I feel that the other answers given are perhaps a little overcomplicated! If you want the triangle exact then maybe they are the best way to go. But if you want something that just looks about right, then there is a much simpler way to do this using ordinary fadings.
(Added in edit: I've updated this a little to try to correct the colour bias. The red colour is now correct and the green/blue are relatively correct. That is, the green and blue are correct at the bottom of the triangle, but as you move up the sides then some blue gets mixed in with the green and vice-versa. However, before it gets too noticeable, the red swamps the picture so it's actually quite close to the Real Thing.)
Here's the result:
Here's the code:
PGF provides functional shadings. The following works by calculating the barycentric coordinates of a equilateral triangle from the Cartesian coordinates (see Wikipedia) and using those as the RGB color.

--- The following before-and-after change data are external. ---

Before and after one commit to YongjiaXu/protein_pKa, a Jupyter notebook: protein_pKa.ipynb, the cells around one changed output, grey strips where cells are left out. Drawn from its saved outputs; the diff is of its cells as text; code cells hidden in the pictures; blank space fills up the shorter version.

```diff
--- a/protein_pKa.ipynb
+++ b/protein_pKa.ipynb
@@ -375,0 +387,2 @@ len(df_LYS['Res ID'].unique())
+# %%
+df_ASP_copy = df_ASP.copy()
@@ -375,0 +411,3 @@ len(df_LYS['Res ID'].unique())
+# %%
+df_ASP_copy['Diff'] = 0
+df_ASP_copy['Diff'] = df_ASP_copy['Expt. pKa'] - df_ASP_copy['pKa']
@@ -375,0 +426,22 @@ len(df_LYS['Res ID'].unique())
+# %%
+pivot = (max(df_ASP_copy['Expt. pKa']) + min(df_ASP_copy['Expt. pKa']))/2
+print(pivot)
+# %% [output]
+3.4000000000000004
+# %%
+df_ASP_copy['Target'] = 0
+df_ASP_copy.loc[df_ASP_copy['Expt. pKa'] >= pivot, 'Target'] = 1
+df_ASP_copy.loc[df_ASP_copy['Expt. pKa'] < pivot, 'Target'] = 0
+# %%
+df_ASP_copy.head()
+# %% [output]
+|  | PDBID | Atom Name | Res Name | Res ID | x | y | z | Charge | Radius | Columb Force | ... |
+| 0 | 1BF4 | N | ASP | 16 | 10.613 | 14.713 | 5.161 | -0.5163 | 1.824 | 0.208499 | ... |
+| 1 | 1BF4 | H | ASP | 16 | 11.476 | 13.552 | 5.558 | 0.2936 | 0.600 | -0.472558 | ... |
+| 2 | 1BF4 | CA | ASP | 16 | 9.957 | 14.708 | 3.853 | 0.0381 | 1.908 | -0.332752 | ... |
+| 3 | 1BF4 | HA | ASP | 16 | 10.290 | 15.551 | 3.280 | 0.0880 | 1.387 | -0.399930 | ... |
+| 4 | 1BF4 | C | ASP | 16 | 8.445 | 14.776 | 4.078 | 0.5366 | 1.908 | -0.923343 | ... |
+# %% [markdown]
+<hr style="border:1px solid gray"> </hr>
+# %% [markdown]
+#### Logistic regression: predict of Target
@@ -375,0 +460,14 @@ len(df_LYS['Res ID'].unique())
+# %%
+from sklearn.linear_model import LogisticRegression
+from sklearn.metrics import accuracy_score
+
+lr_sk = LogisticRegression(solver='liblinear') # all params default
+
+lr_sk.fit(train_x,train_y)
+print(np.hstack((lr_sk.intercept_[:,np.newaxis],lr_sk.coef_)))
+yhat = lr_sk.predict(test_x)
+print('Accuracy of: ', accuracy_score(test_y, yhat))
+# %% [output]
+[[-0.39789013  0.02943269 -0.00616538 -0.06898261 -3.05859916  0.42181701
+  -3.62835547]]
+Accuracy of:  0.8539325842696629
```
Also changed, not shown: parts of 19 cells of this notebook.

The PGF manual has a warning:
In fact, Evince (and probably most Linux pdf viewers) renders the above document as
I keep playing around with this. The most portable solution seems to be the one by Altermundus. Here it is encapsulated into a macro and with some optimizations
For sufficiently small many subdivision, the triangle looks passably smooth and should render correctly in most PDF viewers. It does however draw O(subdivisions²) rectangles and compilation time scales accordingly. So you might want to use the externalization library of TikZ. The above example compiles in about 2.9s on my computer and produces
I am fully aware that this post is quite old.
However, due to the remark of Lev Bishop that this would be very simple if TikZ would support "PDF type 4 shadings (free-form Gouraud-shaded triangle mesh)", I wanted to add a matching example.
Here is a type 4 shading with explicitly colored vertices:
The example above is a
This example can be generalized easily to more than one triangle (or other primitive forms like rectangles or bezier shapes). Here is an example with different color specifiers which results in three triangular patches:
Finally, this kind of shading is sometimes quite useful if you have scalar color values which are mapped into a
This last example makes it very clear that triangle interpolation is linear.
Only for the fun but perhaps it's possible with postcript macros 84.2.3 General (Functional) Shadings of pgfmanual cvs. The code is very slow to compile a better will be to draw triangles (node) instead of circles. The Caramdir's answer proves that my idea was fine. I use the comment to change my answer, always for the fun ...This is perhaps always wrong but it's a more correct answer than my first one.
Just one more way to get a Gouraud-shaded triangle:
To get a standalone
Edit (suggested by Andrew Stacey):